**Exercise prompt**
In the data, extract each line that holds the string "shields".

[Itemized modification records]
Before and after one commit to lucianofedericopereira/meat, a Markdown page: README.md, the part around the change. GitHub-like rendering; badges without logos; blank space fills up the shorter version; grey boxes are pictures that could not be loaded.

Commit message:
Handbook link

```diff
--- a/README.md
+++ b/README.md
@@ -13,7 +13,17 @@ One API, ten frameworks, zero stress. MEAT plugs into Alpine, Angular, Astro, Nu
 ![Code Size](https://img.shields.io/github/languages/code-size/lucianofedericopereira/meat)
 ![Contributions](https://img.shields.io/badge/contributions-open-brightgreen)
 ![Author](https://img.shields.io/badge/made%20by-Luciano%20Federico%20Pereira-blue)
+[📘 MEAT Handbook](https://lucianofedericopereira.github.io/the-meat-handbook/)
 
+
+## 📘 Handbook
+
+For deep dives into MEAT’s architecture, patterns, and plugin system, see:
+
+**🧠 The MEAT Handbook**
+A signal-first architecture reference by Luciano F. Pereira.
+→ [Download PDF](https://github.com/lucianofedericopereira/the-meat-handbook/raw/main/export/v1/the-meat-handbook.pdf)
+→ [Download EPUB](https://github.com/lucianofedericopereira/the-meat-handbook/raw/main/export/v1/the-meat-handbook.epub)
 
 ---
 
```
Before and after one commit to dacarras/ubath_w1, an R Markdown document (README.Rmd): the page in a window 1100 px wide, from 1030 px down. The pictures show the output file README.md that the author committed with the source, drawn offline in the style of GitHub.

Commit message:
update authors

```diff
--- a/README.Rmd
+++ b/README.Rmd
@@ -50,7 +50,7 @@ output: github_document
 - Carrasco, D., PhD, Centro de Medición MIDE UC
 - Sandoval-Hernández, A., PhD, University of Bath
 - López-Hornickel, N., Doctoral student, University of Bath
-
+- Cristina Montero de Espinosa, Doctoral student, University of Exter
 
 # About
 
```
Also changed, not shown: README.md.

**Problem solution**
 ![Code Size](https://img.shields.io/github/languages/code-size/lucianofedericopereira/meat)
 ![Contributions](https://img.shields.io/badge/contributions-open-brightgreen)
 ![Author](https://img.shields.io/badge/made%20by-Luciano%20Federico%20Pereira-blue)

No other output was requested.